Coppicing is a conventional method of woodland organization in which young tree stems are cut down to a low level. In subsequent growth years, many new shoots will come out and after a number of years the cycle begins again and the coppiced tree, or stool, is ready to be harvested again.

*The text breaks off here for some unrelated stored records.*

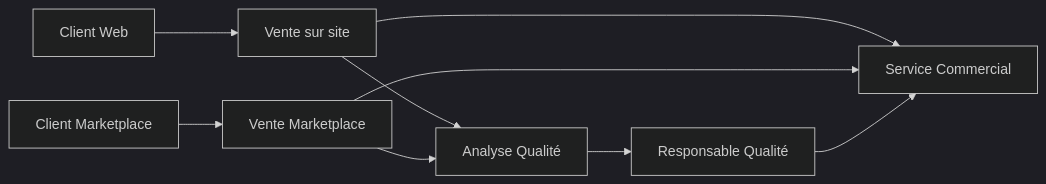
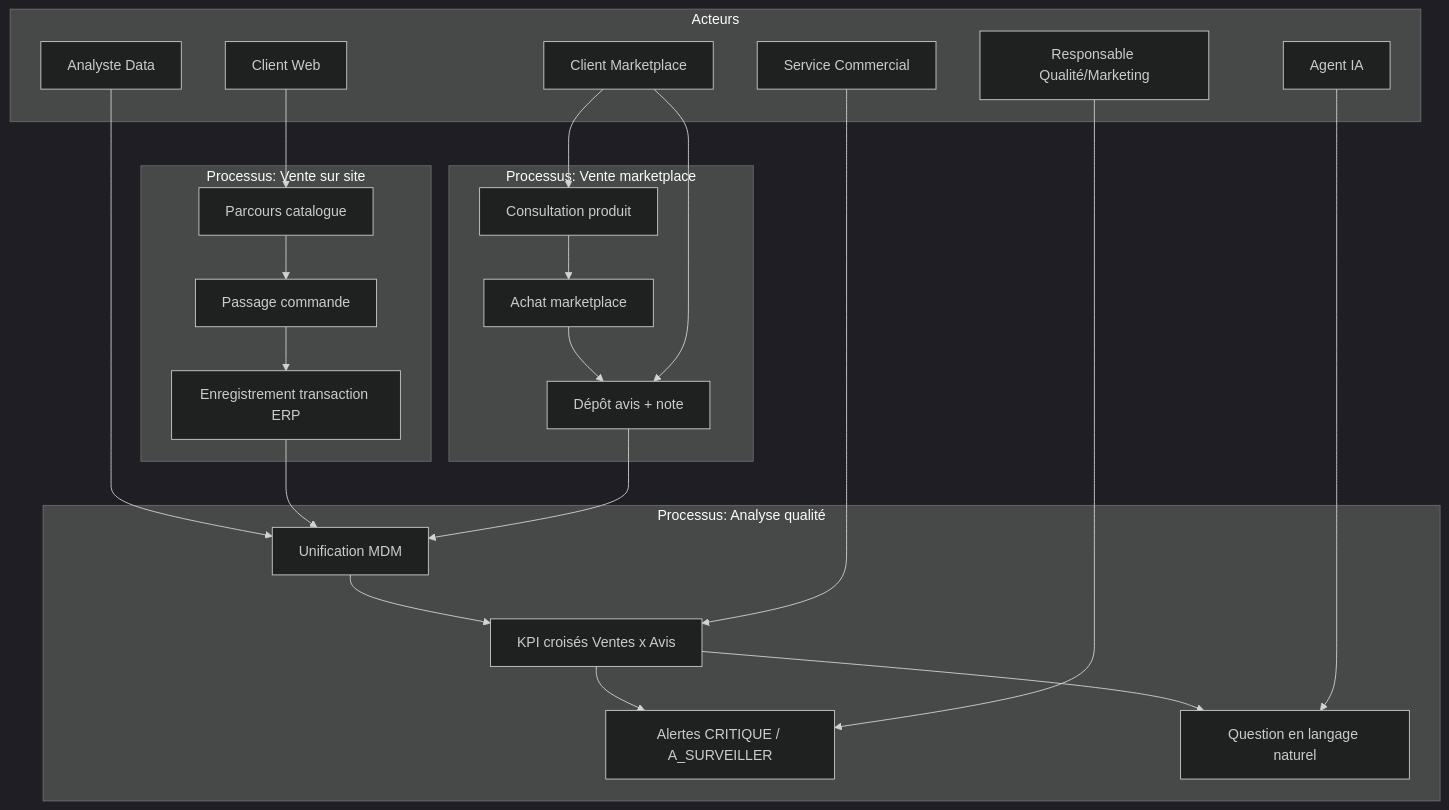
Before and after one commit to Daoudielhassan/smartshop360: the diagram in subject/livrables/01_vue_metier.mmd, drawn with Mermaid (dark theme). The commit also changed 13 other files, not shown here.

```diff
--- a/subject/livrables/01_vue_metier.mmd
+++ b/subject/livrables/01_vue_metier.mmd
@@ -1,9 +1,43 @@
-flowchart LR
-    CWeb[Client Web] --> VS[Vente sur site]
-    CMarket[Client Marketplace] --> VM[Vente Marketplace]
-    VS --> SC[Service Commercial]
-    VM --> SC
-    VS --> AQ[Analyse Qualité]
-    VM --> AQ
-    AQ --> RQ[Responsable Qualité]
-    RQ --> SC
+flowchart TD
+        subgraph ACT[Acteurs]
+            C1[Client Web]
+            C2[Client Marketplace]
+            A1[Analyste Data]
+            A2[Responsable Qualité/Marketing]
+            A3[Service Commercial]
+            AG[Agent IA]
+        end
+
+        subgraph P1[Processus: Vente sur site]
+            P1a[Parcours catalogue]
+            P1b[Passage commande]
+            P1c[Enregistrement transaction ERP]
+            P1a --> P1b --> P1c
+        end
+
+        subgraph P2[Processus: Vente marketplace]
+            P2a[Consultation produit]
+            P2b[Achat marketplace]
+            P2c[Dépôt avis + note]
+            P2a --> P2b --> P2c
+        end
+
+        subgraph P3[Processus: Analyse qualité]
+            P3a[Unification MDM]
+            P3b[KPI croisés Ventes x Avis]
+            P3c[Alertes CRITIQUE / A_SURVEILLER]
+            P3d[Question en langage naturel]
+            P3a --> P3b --> P3c
+            P3b --> P3d
+        end
+
+        C1 --> P1a
+        C2 --> P2a
+        C2 --> P2c
+        A1 --> P3a
+        A2 --> P3c
+        A3 --> P3b
+        AG --> P3d
+
+        P1c --> P3a
+        P2c --> P3a
```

Typically a coppice woodland is harvested in sections, on a rotation. In this way each year a crop is available. This has the side-effect of as long as a rich variety of habitats, as the woodland always has a range of dissimilar aged stools growing in it. This is helpful for biodiversity. The cycle length depends upon the species cut, the local custom, and the use to which the product is put. Birch can be coppiced for faggots on a 3- or 4-year cycle, whereas oak can be coppiced over a 50-year cycle for poles or firewood.